**Assignment**:
Below are records; count the lines that contain "center" and state only that count.

**User interface change data**:
┄┄┄┄┄┄┄┄┄┄┄┄┄┄┄┄┄┄┄┄

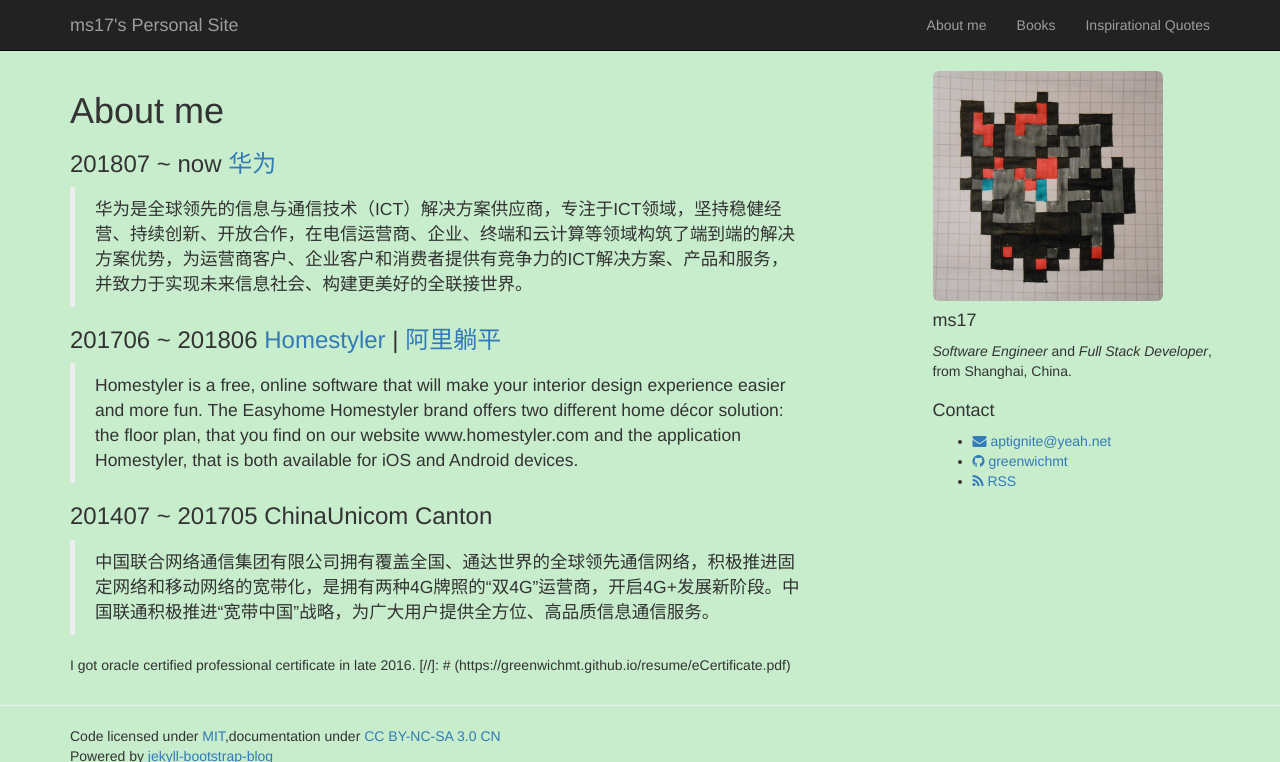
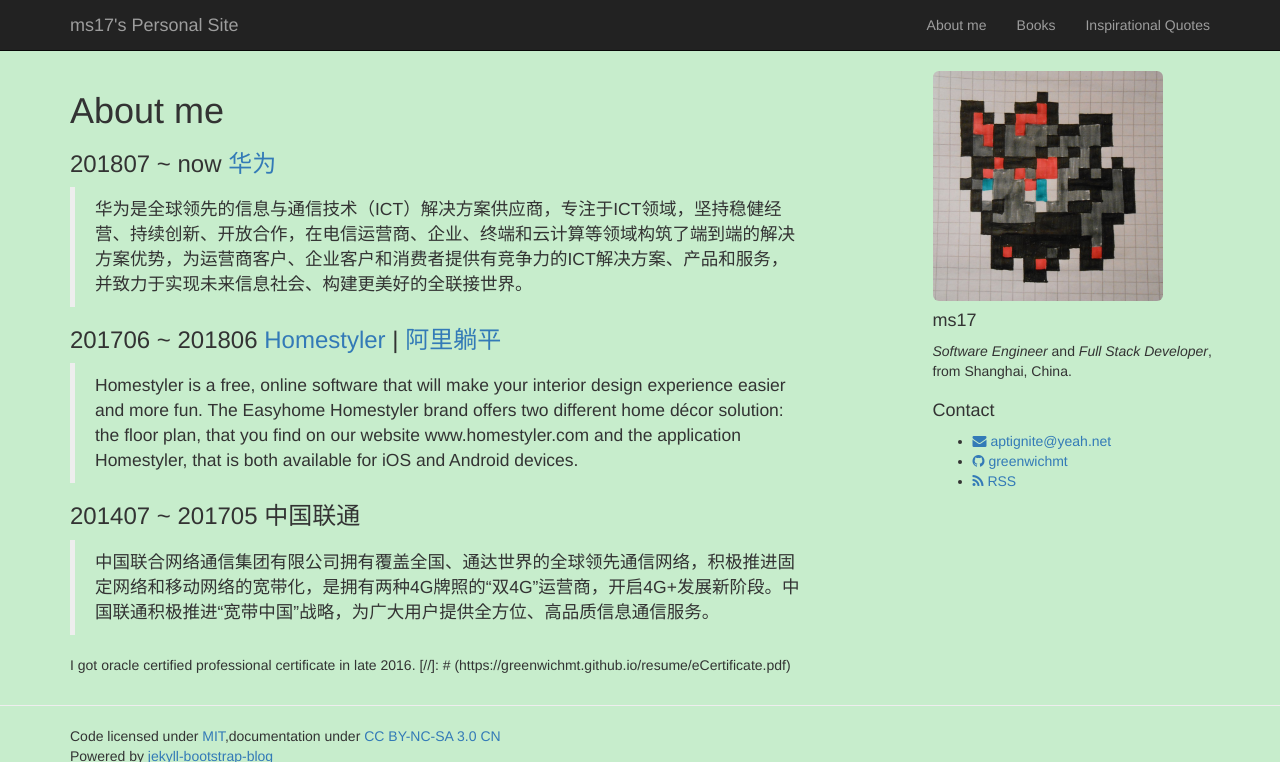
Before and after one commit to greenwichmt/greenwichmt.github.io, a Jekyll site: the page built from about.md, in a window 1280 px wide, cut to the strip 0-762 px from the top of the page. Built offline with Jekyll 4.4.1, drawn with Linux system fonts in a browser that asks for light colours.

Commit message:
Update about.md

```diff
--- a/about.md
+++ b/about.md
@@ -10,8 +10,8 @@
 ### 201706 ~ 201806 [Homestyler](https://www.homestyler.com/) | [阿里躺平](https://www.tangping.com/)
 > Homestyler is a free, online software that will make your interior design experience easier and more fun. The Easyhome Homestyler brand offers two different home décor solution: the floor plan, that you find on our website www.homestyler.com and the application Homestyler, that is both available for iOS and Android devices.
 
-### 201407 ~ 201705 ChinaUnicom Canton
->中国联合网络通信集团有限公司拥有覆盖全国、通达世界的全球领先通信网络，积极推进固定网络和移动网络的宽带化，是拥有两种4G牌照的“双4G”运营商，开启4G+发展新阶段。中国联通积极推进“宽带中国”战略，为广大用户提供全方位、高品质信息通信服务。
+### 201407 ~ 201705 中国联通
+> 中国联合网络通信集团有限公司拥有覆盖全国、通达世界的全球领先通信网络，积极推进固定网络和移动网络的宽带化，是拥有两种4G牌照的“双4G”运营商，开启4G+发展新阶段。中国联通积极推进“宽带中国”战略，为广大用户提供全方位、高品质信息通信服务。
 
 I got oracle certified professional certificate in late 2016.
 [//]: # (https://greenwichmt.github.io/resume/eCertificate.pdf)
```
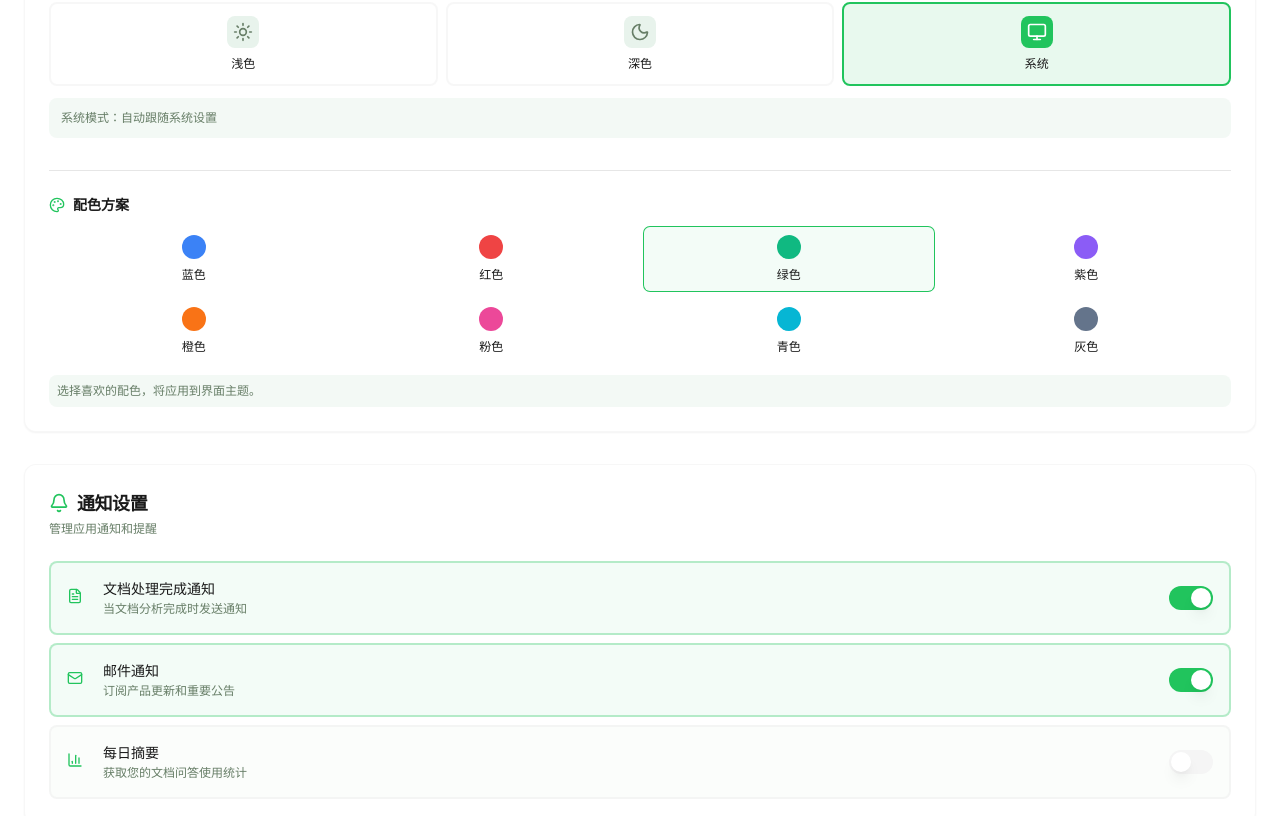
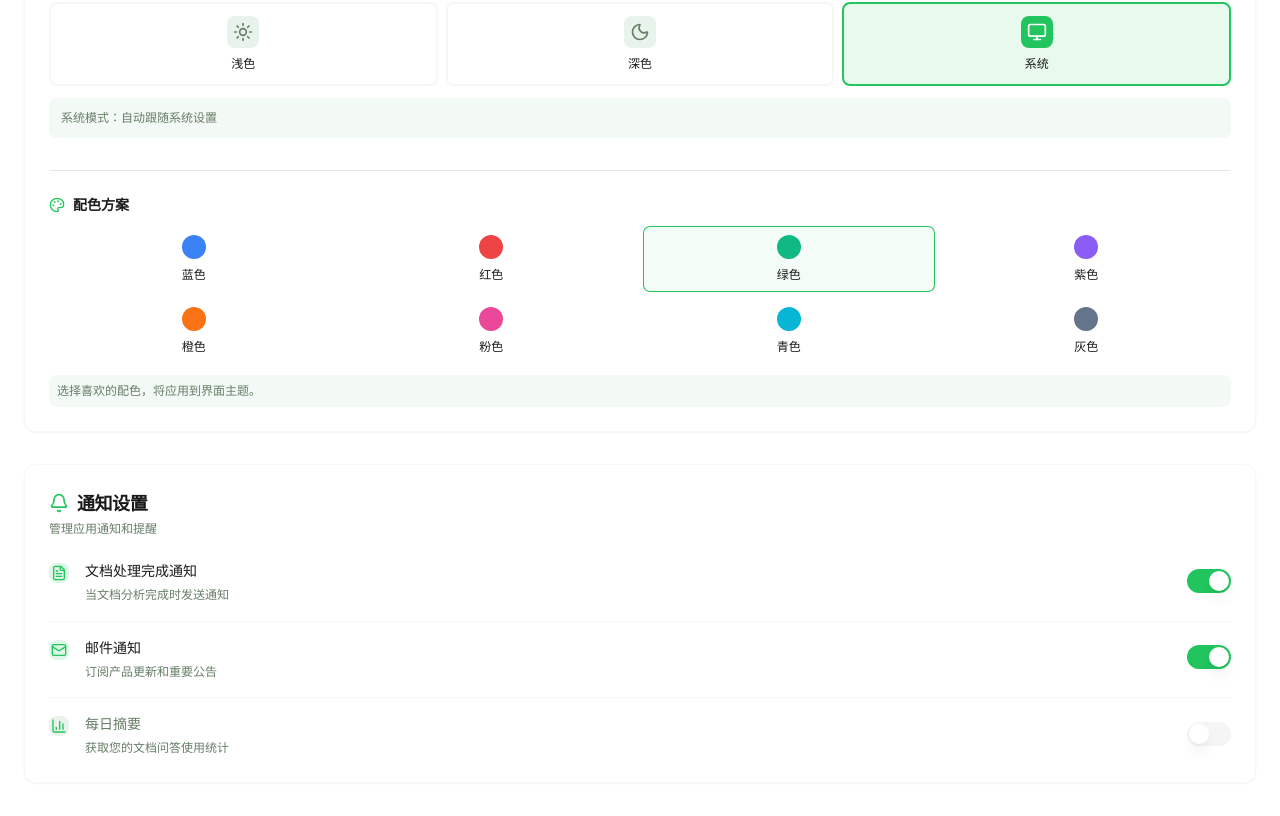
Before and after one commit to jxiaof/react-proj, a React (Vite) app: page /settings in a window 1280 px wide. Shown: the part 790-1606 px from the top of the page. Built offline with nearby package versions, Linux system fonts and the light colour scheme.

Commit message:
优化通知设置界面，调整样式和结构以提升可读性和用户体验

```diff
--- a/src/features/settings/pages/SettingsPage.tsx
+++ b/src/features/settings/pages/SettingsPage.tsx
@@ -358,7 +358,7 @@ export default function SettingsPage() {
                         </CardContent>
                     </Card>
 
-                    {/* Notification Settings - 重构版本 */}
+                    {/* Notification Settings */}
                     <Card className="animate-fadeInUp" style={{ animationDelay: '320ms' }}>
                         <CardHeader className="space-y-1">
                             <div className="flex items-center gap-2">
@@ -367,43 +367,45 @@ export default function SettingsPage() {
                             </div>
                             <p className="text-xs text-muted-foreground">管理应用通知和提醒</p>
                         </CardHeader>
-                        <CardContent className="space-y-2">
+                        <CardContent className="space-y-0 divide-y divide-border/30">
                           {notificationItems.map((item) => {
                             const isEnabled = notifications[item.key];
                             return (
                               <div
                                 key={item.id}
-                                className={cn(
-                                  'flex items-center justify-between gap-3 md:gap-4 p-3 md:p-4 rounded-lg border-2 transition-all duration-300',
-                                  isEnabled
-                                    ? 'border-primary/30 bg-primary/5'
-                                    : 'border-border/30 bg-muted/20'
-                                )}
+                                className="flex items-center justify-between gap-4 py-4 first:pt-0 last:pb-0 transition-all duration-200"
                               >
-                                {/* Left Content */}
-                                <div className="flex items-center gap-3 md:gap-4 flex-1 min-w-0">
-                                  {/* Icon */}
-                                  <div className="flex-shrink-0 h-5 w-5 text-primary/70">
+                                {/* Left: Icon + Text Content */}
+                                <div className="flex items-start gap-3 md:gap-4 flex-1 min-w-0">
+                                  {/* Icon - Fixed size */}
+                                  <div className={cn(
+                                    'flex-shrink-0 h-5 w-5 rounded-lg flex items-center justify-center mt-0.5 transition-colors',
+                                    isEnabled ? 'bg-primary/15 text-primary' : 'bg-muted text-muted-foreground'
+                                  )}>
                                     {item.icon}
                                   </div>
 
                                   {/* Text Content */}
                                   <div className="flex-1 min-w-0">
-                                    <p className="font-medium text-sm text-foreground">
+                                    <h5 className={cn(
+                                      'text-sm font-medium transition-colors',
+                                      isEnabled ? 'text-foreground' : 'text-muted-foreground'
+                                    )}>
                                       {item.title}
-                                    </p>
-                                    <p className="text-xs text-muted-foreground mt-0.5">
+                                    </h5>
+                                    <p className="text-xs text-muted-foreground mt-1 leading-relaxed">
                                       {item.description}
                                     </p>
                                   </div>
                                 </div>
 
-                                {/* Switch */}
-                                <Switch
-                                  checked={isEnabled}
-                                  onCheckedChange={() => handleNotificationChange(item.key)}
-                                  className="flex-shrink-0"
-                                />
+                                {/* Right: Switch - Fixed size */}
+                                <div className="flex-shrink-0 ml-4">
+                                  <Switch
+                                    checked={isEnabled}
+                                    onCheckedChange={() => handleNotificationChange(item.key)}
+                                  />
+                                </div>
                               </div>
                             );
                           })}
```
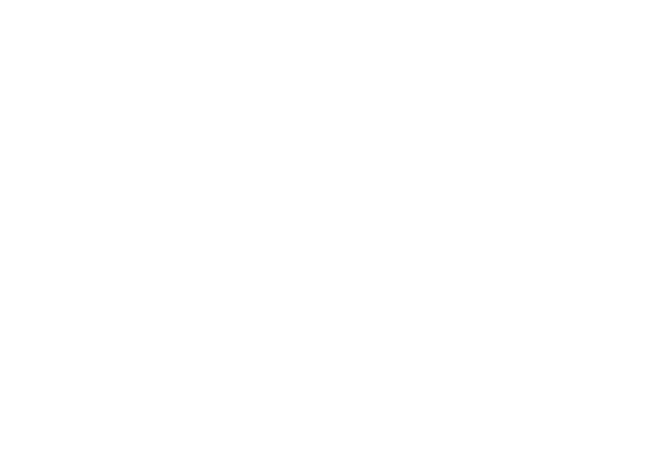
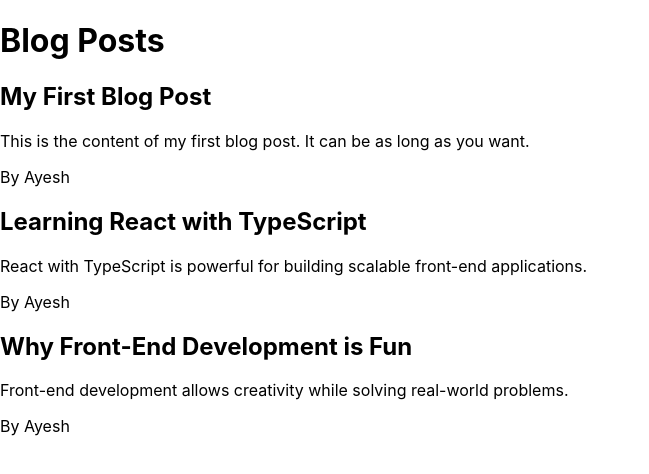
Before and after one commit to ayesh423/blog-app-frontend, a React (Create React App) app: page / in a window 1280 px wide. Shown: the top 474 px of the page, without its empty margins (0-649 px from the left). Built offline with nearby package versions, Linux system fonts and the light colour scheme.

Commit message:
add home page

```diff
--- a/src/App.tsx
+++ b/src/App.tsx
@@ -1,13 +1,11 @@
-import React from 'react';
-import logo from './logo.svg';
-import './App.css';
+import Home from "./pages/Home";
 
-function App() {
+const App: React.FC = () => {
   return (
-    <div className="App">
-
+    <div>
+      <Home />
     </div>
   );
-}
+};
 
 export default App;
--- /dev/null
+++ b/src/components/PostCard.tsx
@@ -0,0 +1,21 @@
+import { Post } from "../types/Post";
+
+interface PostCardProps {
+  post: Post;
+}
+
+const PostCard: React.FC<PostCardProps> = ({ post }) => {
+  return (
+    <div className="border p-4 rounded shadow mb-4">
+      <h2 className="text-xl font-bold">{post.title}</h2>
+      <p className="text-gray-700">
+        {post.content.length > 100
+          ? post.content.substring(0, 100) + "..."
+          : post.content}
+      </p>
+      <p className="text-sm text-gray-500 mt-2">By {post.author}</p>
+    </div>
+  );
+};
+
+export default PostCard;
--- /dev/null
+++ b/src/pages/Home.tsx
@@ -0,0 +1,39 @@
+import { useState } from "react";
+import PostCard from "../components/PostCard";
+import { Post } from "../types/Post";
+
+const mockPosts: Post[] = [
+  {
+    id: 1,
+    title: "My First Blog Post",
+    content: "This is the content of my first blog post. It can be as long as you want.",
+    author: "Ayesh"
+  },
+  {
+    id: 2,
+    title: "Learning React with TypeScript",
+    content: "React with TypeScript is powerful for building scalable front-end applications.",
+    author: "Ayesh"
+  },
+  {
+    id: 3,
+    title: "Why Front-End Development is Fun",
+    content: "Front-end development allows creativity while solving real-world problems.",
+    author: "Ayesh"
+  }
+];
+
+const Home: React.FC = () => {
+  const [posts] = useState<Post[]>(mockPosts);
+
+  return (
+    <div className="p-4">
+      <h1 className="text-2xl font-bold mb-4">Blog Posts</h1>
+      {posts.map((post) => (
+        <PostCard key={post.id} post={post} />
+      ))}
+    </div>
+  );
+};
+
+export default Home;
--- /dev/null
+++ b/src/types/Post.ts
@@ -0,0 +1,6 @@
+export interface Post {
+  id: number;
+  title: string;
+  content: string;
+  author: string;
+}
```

┄┄┄┄┄┄┄┄┄┄┄┄┄┄┄┄┄┄┄┄

**Written solution**:
5